'Bonkers': MAGA lawmaker turns to Texas vigilantism for bill banning women from leaving Missouri for abortions
A far right Missouri state representative and pro-Trump acolyte is using a Texas vigilante legal theory in a novel manner to effectively ban women from leaving her state to obtain abortions in nearby Illinois – or any other state.
State Rep. Mary Elizabeth Coleman, who last year made headlines for wanting to name a portion. of a highway after the disgraced former president, is filing a bill that allows anyone in the country to sue if a Missouri resident leaves the state to access abortion services.
Rep. Coleman’s legislation “would allow private citizens to sue anyone who helps a Missouri resident obtain an abortion out of state, using the novel legal strategy behind the restrictive law in Texas that since September has banned abortions in that state after six weeks of pregnancy,” The Washington Post reports.
The Post calls Coleman a “prominent antiabortion lawmaker” but she’s actually the former attorney for a far right-wing anti-abortion and anti-LGBTQ group, the Thomas More Society.
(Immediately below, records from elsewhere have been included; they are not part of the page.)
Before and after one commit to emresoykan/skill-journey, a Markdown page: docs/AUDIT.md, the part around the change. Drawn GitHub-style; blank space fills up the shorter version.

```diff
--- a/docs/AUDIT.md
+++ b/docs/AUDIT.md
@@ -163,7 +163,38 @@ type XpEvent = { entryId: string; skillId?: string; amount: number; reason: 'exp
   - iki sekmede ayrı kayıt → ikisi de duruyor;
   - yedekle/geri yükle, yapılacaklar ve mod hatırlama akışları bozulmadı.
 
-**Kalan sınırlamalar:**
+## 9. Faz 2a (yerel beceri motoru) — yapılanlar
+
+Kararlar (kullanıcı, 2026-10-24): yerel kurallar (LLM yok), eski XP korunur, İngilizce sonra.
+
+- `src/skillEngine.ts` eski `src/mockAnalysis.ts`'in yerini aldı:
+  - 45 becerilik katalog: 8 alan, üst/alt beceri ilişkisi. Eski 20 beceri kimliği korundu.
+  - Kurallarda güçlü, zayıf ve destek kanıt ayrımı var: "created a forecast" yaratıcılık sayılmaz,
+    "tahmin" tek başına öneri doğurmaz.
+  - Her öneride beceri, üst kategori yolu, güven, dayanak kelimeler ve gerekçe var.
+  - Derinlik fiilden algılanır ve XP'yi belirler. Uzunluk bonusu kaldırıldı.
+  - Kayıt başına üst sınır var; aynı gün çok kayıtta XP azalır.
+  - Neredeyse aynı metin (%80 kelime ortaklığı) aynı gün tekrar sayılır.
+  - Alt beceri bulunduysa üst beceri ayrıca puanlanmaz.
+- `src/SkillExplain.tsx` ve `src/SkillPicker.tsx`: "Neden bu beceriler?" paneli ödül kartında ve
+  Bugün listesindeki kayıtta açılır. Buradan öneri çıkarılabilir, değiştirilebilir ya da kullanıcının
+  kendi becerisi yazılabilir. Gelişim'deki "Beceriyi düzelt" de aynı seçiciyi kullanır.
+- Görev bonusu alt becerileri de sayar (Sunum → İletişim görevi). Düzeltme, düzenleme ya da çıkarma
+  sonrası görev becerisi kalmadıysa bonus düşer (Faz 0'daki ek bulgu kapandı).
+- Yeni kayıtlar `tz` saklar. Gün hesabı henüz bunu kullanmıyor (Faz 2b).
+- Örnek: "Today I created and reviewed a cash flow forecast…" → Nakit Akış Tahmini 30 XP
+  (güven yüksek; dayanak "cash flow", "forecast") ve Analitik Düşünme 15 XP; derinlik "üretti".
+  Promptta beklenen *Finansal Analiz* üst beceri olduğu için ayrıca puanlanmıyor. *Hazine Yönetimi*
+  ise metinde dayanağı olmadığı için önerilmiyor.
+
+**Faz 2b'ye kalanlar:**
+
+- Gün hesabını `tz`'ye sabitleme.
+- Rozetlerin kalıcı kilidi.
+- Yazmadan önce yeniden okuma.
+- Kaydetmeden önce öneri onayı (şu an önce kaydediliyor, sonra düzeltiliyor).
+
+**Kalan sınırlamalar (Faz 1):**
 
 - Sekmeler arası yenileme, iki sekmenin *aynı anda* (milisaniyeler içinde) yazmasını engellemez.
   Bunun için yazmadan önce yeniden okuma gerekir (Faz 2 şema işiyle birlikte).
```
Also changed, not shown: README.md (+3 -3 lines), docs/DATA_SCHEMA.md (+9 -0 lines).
Her official state bio tells her story a bit differently: “In addition to serving in the legislature, her most important job is being a wife and mother. She and her husband, Christopher Coleman, have been married for seventeen years and have six children. Mary Elizabeth practices law at Thomas More Society, a national not-for-profit law firm dedicated to restoring respect in law for life, family, and religious liberty.”
Coleman’s bill “would target anyone even tangentially involved in an abortion performed on a Missouri resident, including the hotline staffers who make the appointments, the marketing representatives who advertise out-of-state clinics, and the Illinois and Kansas-based doctors who handle the procedure. Her amendment also would make it illegal to manufacture, transport, possess or distribute abortion pills in Missouri.”
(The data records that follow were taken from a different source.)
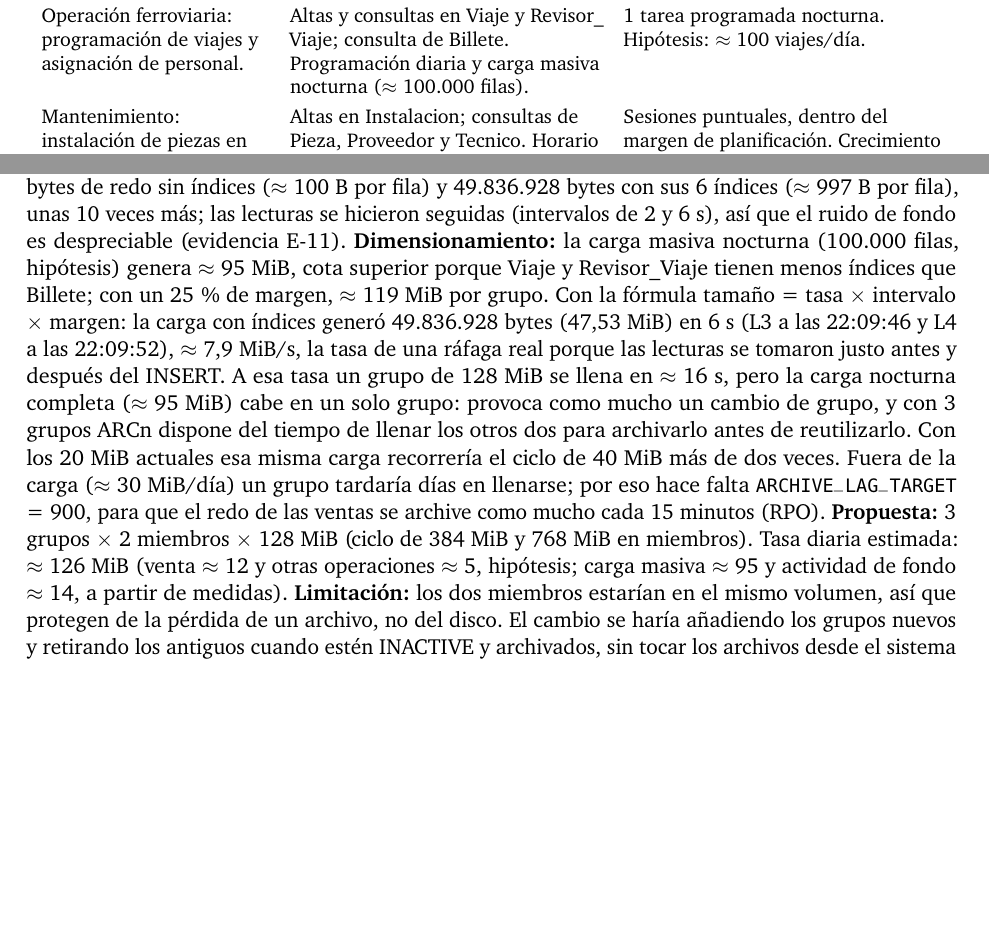
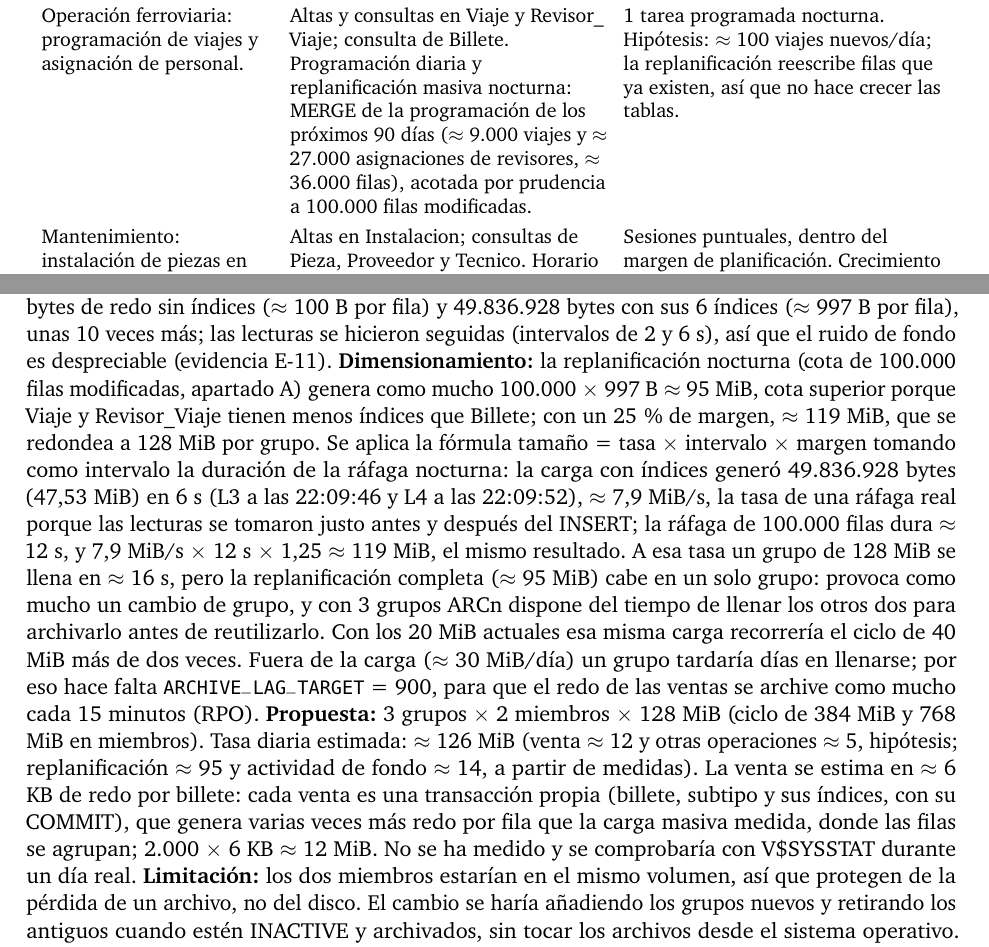
Before and after one commit to esei-2627-q1/BDII4-RENFE-Oracle, a LaTeX document (memoria/latex/main.tex): two parts of pages 2 and 9 of 26 before the commit and two parts of pages 3 and 9 of 26 after it, joined at a grey line, cut so that both start at the same text, the shorter picture padded with empty space. The pictures show the PDF file memoria/Memoria_RENFE_Oracle_BDII_4.pdf that the author committed with the source.

Commit message:
Cambios hechos en la memoria

```diff
--- a/memoria/latex/main.tex
+++ b/memoria/latex/main.tex
@@ -148,7 +148,7 @@ Sistemas y operaciones que representan el uso previsto de la base de datos.
 \cab{Sistema y propósito} & \cab{Operaciones y horario} & \cab{Conexiones y crecimiento} \\
 \midrule\endhead
 Venta de billetes (taquillas y web): alta y consulta de billetes, con su subtipo clásico o especial. & Altas en Billete, Billete\_Clasico y Billete\_Especial; consultas de Viaje, Taquilla y Pasajero. Todos los días, 08:00-20:00. & API con 2 réplicas y pool máximo de 4 conexiones: 8 sesiones en punta. Hipótesis: 2.000 billetes/día (≈ 730.000 en 12 meses). \\
-Operación ferroviaria: programación de viajes y asignación de personal. & Altas y consultas en Viaje y Revisor\_Viaje; consulta de Billete. Programación diaria y carga masiva nocturna (≈ 100.000 filas). & 1 tarea programada nocturna. Hipótesis: ≈ 100 viajes/día. \\
+Operación ferroviaria: programación de viajes y asignación de personal. & Altas y consultas en Viaje y Revisor\_Viaje; consulta de Billete. Programación diaria y replanificación masiva nocturna: MERGE de la programación de los próximos 90 días (≈ 9.000 viajes y ≈ 27.000 asignaciones de revisores, ≈ 36.000 filas), acotada por prudencia a 100.000 filas modificadas. & 1 tarea programada nocturna. Hipótesis: ≈ 100 viajes nuevos/día; la replanificación reescribe filas que ya existen, así que no hace crecer las tablas. \\
 Mantenimiento: instalación de piezas en trenes por los técnicos. & Altas en Instalacion; consultas de Pieza, Proveedor y Tecnico. Horario laboral, uso esporádico. & Sesiones puntuales, dentro del margen de planificación. Crecimiento bajo. \\
 Atención al cliente: reclamaciones y equipaje. & Altas en Reclamacion y Bulto; consulta de Pasajero. 08:00-20:00. & Comparte las sesiones del pool de la API. Hipótesis: ≈ 20 reclamaciones/día. \\
 Administración e informes: datos maestros y consultas. & Lecturas sobre todas las tablas y altas en Estacion, Almacen, Ruta y Empleado. Informe diario. & 2 sesiones de administración y 1 tarea de informes. Crecimiento despreciable. \\
@@ -313,7 +313,7 @@ SELECT * FROM TABLE(DBMS_XPLAN.DISPLAY(NULL, NULL, 'BASIC +PARTITION'));
 \tb{sga\_target} / \tb{sga\_max\_size} & 1536M / 1536M\newline Buffers y Variable Size tras el reinicio: ≈ 944 MiB y 576 MiB & Mantener & Con la RAM de la edición Free agotada entre SGA y PGA no se puede subir. No se ha medido V\$SGA\_TARGET\_ADVICE con carga representativa: se revisará si aparecen lecturas físicas excesivas. \\
 \tb{pga\_aggregate\_target} / \tb{pga\_aggregate\_limit} & 512M / 2G\newline PGA asignada de la instancia: 404,02 MiB (máximo 414,13 MiB), medida antes del reinicio & Mantener ambos & Sobre los 404 MiB medidos se suman 15 × 2 + 4 × 12 = 78 MiB de la aplicación (15 sesiones y 4 áreas de trabajo simultáneas de 12 MiB, hipótesis); con un 25\,\% de margen sobre ese incremento resultan ≈ 500 MiB, coherentes con 512M. El límite no se reduce para evitar cancelaciones de sesiones. \\
 \tb{db\_cache\_size}, \tb{shared\_pool\_size}, \tb{large\_pool\_size} & 0 / 0 / 0 (con gestión automática de SGA, Oracle los dimensiona) & Mantener & Con 15 sesiones y un conjunto de cursores pequeño no se justifica fijar mínimos; no se han medido V\$DB\_CACHE\_ADVICE ni esperas con carga real. \\
-\tb{log\_buffer} & 4192K (≈ 4,09 MiB), estático & Mantener & Las ráfagas de la carga nocturna (≈ 95 MiB de redo en total, a partir de lo medido) se vacían por LGWR; no se ha medido espera de \emph{log buffer space} y se revisará con una carga representativa. \\
+\tb{log\_buffer} & 4192K (≈ 4,09 MiB), estático & Mantener & Las ráfagas de la replanificación nocturna (como mucho ≈ 95 MiB de redo, a partir de lo medido) se vacían por LGWR; no se ha medido espera de \emph{log buffer space} y se revisará con una carga representativa. \\
 \bottomrule
 \end{longtable}}
 
@@ -344,13 +344,13 @@ SELECT con_id, name, ROUND(value/1048576,2) AS mib FROM v$pgastat
 \bottomrule
 \end{longtable}}
 
-\campo{Justificación del redo} \textbf{Situación actual:} 2 grupos de 20 MiB con un miembro cada uno (ciclo de 40 MiB, sin copia del redo); el alert log mostró avisos de \emph{checkpoint not complete} al cambiar de grupo (evidencia E-12). \textbf{Medida:} insertar las 50.000 filas de Billete en una copia generó 5.022.692 bytes de redo sin índices (≈ 100 B por fila) y 49.836.928 bytes con sus 6 índices (≈ 997 B por fila), unas 10 veces más; las lecturas se hicieron seguidas (intervalos de 2 y 6 s), así que el ruido de fondo es despreciable (evidencia E-11). \textbf{Dimensionamiento:} la carga masiva nocturna (100.000 filas, hipótesis) genera ≈ 95 MiB, cota superior porque Viaje y Revisor\_Viaje tienen menos índices que Billete; con un 25\,\% de margen, ≈ 119 MiB por grupo. Con la fórmula tamaño = tasa × intervalo × margen: la carga con índices generó 49.836.928 bytes (47,53 MiB) en 6 s (L3 a las 22:09:46 y L4 a las 22:09:52), ≈ 7,9 MiB/s, la tasa de una ráfaga real porque las lecturas se tomaron justo antes y después del INSERT. A esa tasa un grupo de 128 MiB se llena en ≈ 16 s, pero la carga nocturna completa (≈ 95 MiB) cabe en un solo grupo: provoca como mucho un cambio de grupo, y con 3 grupos ARCn dispone del tiempo de llenar los otros dos para archivarlo antes de reutilizarlo. Con los 20 MiB actuales esa misma carga recorrería el ciclo de 40 MiB más de dos veces. Fuera de la carga (≈ 30 MiB/día) un grupo tardaría días en llenarse; por eso hace falta \tb{ARCHIVE\_LAG\_TARGET} = 900, para que el redo de las ventas se archive como mucho cada 15 minutos (RPO). \textbf{Propuesta:} 3 grupos × 2 miembros × 128 MiB (ciclo de 384 MiB y 768 MiB en miembros). Tasa diaria estimada: ≈ 126 MiB (venta ≈ 12 y otras operaciones ≈ 5, hipótesis; carga masiva ≈ 95 y actividad de fondo ≈ 14, a partir de medidas). \textbf{Limitación:} los dos miembros estarían en el mismo volumen, así que protegen de la pérdida de un archivo, no del disco. El cambio se haría añadiendo los grupos nuevos y retirando los antiguos cuando estén INACTIVE y archivados, sin tocar los archivos desde el sistema operativo. (Evidencias E-02 a E-04, E-11 y E-12.)
+\campo{Justificación del redo} \textbf{Situación actual:} 2 grupos de 20 MiB con un miembro cada uno (ciclo de 40 MiB, sin copia del redo); el alert log mostró avisos de \emph{checkpoint not complete} al cambiar de grupo (evidencia E-12). \textbf{Medida:} insertar las 50.000 filas de Billete en una copia generó 5.022.692 bytes de redo sin índices (≈ 100 B por fila) y 49.836.928 bytes con sus 6 índices (≈ 997 B por fila), unas 10 veces más; las lecturas se hicieron seguidas (intervalos de 2 y 6 s), así que el ruido de fondo es despreciable (evidencia E-11). \textbf{Dimensionamiento:} la replanificación nocturna (cota de 100.000 filas modificadas, apartado A) genera como mucho 100.000 × 997 B ≈ 95 MiB, cota superior porque Viaje y Revisor\_Viaje tienen menos índices que Billete; con un 25\,\% de margen, ≈ 119 MiB, que se redondea a 128 MiB por grupo. Se aplica la fórmula tamaño = tasa × intervalo × margen tomando como intervalo la duración de la ráfaga nocturna: la carga con índices generó 49.836.928 bytes (47,53 MiB) en 6 s (L3 a las 22:09:46 y L4 a las 22:09:52), ≈ 7,9 MiB/s, la tasa de una ráfaga real porque las lecturas se tomaron justo antes y después del INSERT; la ráfaga de 100.000 filas dura ≈ 12 s, y 7,9 MiB/s × 12 s × 1,25 ≈ 119 MiB, el mismo resultado. A esa tasa un grupo de 128 MiB se llena en ≈ 16 s, pero la replanificación completa (≈ 95 MiB) cabe en un solo grupo: provoca como mucho un cambio de grupo, y con 3 grupos ARCn dispone del tiempo de llenar los otros dos para archivarlo antes de reutilizarlo. Con los 20 MiB actuales esa misma carga recorrería el ciclo de 40 MiB más de dos veces. Fuera de la carga (≈ 30 MiB/día) un grupo tardaría días en llenarse; por eso hace falta \tb{ARCHIVE\_LAG\_TARGET} = 900, para que el redo de las ventas se archive como mucho cada 15 minutos (RPO). \textbf{Propuesta:} 3 grupos × 2 miembros × 128 MiB (ciclo de 384 MiB y 768 MiB en miembros). Tasa diaria estimada: ≈ 126 MiB (venta ≈ 12 y otras operaciones ≈ 5, hipótesis; replanificación ≈ 95 y actividad de fondo ≈ 14, a partir de medidas). La venta se estima en ≈ 6 KB de redo por billete: cada venta es una transacción propia (billete, subtipo y sus índices, con su COMMIT), que genera varias veces más redo por fila que la carga masiva medida, donde las filas se agrupan; 2.000 × 6 KB ≈ 12 MiB. No se ha medido y se comprobaría con V\$SYSSTAT durante un día real. \textbf{Limitación:} los dos miembros estarían en el mismo volumen, así que protegen de la pérdida de un archivo, no del disco. El cambio se haría añadiendo los grupos nuevos y retirando los antiguos cuando estén INACTIVE y archivados, sin tocar los archivos desde el sistema operativo. (Evidencias E-02 a E-04, E-11 y E-12.)
 \begin{lstlisting}
 SELECT 'L1 antes sin indices' AS lectura, TO_CHAR(SYSDATE,'HH24:MI:SS') AS hora, value AS redo_bytes
 FROM v$sysstat WHERE name = 'redo size';   -- antes y después de cada carga (L1-L4), SYSTEM en CDB$ROOT
 \end{lstlisting}
 
-\campo{ARCHIVELOG} Estado inicial NOARCHIVELOG. Se activó en la instancia propia (SHUTDOWN IMMEDIATE, STARTUP MOUNT, ALTER DATABASE ARCHIVELOG y OPEN) para poder recuperar hasta un punto posterior a la última copia (RPO 15 min, RTO 60 min). \textbf{Destino:} \tb{LOCATION=USE\_DB\_RECOVERY\_FILE\_DEST}, con la FRA en \tb{/opt/oracle/oradata/FRA} y una cuota de 4 GiB. \textbf{Capacidad:} con ≈ 126 MiB/día y 7 días de retención hacen falta ≈ 0,86 GiB de archived logs y ≈ 0,13 GiB de autobackups, ≈ 1,24 GiB con un 25\,\% de margen, así que la cuota de 4 GiB se mantiene. \textbf{Copias:} la copia completa (2.982,93 MiB, hecha el 01/11 antes de cargar el esquema de la repesca; la política de copias no depende del esquema) se guarda fuera de la FRA, en \tb{/opt/oracle/oradata/rman}, y se validó con RESTORE DATABASE VALIDATE; guardar dos copias completas dentro de la FRA exigiría ≈ 9 GiB. Se propone \tb{ARCHIVE\_LAG\_TARGET} = 900 (su valor por defecto es 0) para archivar el redo como mucho cada 15 minutos; la protección es limitada mientras redo, archivados y datos compartan volumen. \textbf{Comprobación} (01/11): ALTER SYSTEM ARCHIVE LOG CURRENT archivó la secuencia 29 (RECID 17, destino 1) y la FRA pasó a 19 archivos y ≈ 334 MiB. Se vigilará V\$RECOVERY\_FILE\_DEST y no se borrarán archivos a mano. (Evidencias E-01 y E-05 a E-10.)
+\campo{ARCHIVELOG} Estado inicial NOARCHIVELOG. Se activó en la instancia propia (SHUTDOWN IMMEDIATE, STARTUP MOUNT, ALTER DATABASE ARCHIVELOG y OPEN) para poder recuperar hasta un punto posterior a la última copia (RPO 15 min, RTO 60 min). \textbf{Destino:} \tb{LOCATION=USE\_DB\_RECOVERY\_FILE\_DEST}, con la FRA en \tb{/opt/oracle/oradata/FRA} y una cuota de 4 GiB. \textbf{Capacidad:} con ≈ 126 MiB/día y 7 días de retención hacen falta ≈ 0,86 GiB de archived logs y ≈ 0,13 GiB de autobackups, ≈ 1,24 GiB con un 25\,\% de margen, así que la cuota de 4 GiB se mantiene. \textbf{Copias:} la copia completa (2.982,93 MiB, hecha el 01/11 antes de cargar el esquema de la repesca; la política de copias no depende del esquema) se guarda fuera de la FRA, en \tb{/opt/oracle/oradata/rman}, y se validó con RESTORE DATABASE VALIDATE; guardar dos copias completas dentro de la FRA exigiría ≈ 9 GiB ((2 × 2,91 GiB de copias + 0,86 de archived logs + 0,13 de autobackups) × 1,25 ≈ 8,5 GiB), más del doble de la cuota. Se propone \tb{ARCHIVE\_LAG\_TARGET} = 900 (su valor por defecto es 0) para archivar el redo como mucho cada 15 minutos; la protección es limitada mientras redo, archivados y datos compartan volumen. \textbf{Comprobación} (01/11): ALTER SYSTEM ARCHIVE LOG CURRENT archivó la secuencia 29 (RECID 17, destino 1) y la FRA pasó a 19 archivos y ≈ 334 MiB. Se vigilará V\$RECOVERY\_FILE\_DEST y no se borrarán archivos a mano. (Evidencias E-01 y E-05 a E-10.)
 
 % =============================================================================
 \section{Usuarios, cuotas y conexiones}
```
Also changed, not shown: memoria/Memoria_RENFE_Oracle_BDII_4.pdf, memoria/latex/main.tex (6 more changed lines), 1 other file.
Presumably, anyone involved in transporting someone from Missouri to Illinois, too, would become a criminal in the eyes of the state of Missouri, which poses additional constitutional issues.
“Olivia Cappello, the press officer for state media campaigns at Planned Parenthood, called the idea ‘wild’ and ‘bonkers.’ She called the proposal ‘the most extraordinary provision we have ever seen.'”